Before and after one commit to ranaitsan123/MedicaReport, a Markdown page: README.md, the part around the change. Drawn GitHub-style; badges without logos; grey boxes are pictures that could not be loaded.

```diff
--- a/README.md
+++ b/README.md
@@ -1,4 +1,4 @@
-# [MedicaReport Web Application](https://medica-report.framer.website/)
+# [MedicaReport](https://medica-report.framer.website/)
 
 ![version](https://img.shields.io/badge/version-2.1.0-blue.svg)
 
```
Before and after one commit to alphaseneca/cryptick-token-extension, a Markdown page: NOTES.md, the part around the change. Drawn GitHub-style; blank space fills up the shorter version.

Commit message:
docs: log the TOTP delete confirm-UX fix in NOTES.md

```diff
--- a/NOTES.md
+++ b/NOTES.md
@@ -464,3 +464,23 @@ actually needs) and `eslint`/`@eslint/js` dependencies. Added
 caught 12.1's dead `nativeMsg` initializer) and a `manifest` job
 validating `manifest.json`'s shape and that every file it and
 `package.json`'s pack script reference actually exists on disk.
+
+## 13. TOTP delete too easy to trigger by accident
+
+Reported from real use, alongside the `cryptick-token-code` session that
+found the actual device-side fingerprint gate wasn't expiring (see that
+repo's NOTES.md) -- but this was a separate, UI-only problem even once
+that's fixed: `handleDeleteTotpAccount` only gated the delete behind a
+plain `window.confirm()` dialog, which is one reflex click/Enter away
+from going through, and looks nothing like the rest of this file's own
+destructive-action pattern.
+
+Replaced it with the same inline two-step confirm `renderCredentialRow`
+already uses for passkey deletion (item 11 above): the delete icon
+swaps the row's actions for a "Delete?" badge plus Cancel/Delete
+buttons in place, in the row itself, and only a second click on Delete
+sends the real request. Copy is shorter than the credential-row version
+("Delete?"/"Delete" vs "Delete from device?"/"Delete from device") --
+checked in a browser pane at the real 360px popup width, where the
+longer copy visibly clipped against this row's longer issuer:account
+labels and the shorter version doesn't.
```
-.-.-
Work to complete: Copy the records above, keeping each line identical.

Written solution:
Before and after one commit to ranaitsan123/MedicaReport, a Markdown page: README.md, the part around the change. Drawn GitHub-style; badges without logos; grey boxes are pictures that could not be loaded.

```diff
--- a/README.md
+++ b/README.md
@@ -1,4 +1,4 @@
-# [MedicaReport Web Application](https://medica-report.framer.website/)
+# [MedicaReport](https://medica-report.framer.website/)
 
 ![version](https://img.shields.io/badge/version-2.1.0-blue.svg)
 
```
Before and after one commit to alphaseneca/cryptick-token-extension, a Markdown page: NOTES.md, the part around the change. Drawn GitHub-style; blank space fills up the shorter version.

Commit message:
docs: log the TOTP delete confirm-UX fix in NOTES.md

```diff
--- a/NOTES.md
+++ b/NOTES.md
@@ -464,3 +464,23 @@ actually needs) and `eslint`/`@eslint/js` dependencies. Added
 caught 12.1's dead `nativeMsg` initializer) and a `manifest` job
 validating `manifest.json`'s shape and that every file it and
 `package.json`'s pack script reference actually exists on disk.
+
+## 13. TOTP delete too easy to trigger by accident
+
+Reported from real use, alongside the `cryptick-token-code` session that
+found the actual device-side fingerprint gate wasn't expiring (see that
+repo's NOTES.md) -- but this was a separate, UI-only problem even once
+that's fixed: `handleDeleteTotpAccount` only gated the delete behind a
+plain `window.confirm()` dialog, which is one reflex click/Enter away
+from going through, and looks nothing like the rest of this file's own
+destructive-action pattern.
+
+Replaced it with the same inline two-step confirm `renderCredentialRow`
+already uses for passkey deletion (item 11 above): the delete icon
+swaps the row's actions for a "Delete?" badge plus Cancel/Delete
+buttons in place, in the row itself, and only a second click on Delete
+sends the real request. Copy is shorter than the credential-row version
+("Delete?"/"Delete" vs "Delete from device?"/"Delete from device") --
+checked in a browser pane at the real 360px popup width, where the
+longer copy visibly clipped against this row's longer issuer:account
+labels and the shorter version doesn't.
```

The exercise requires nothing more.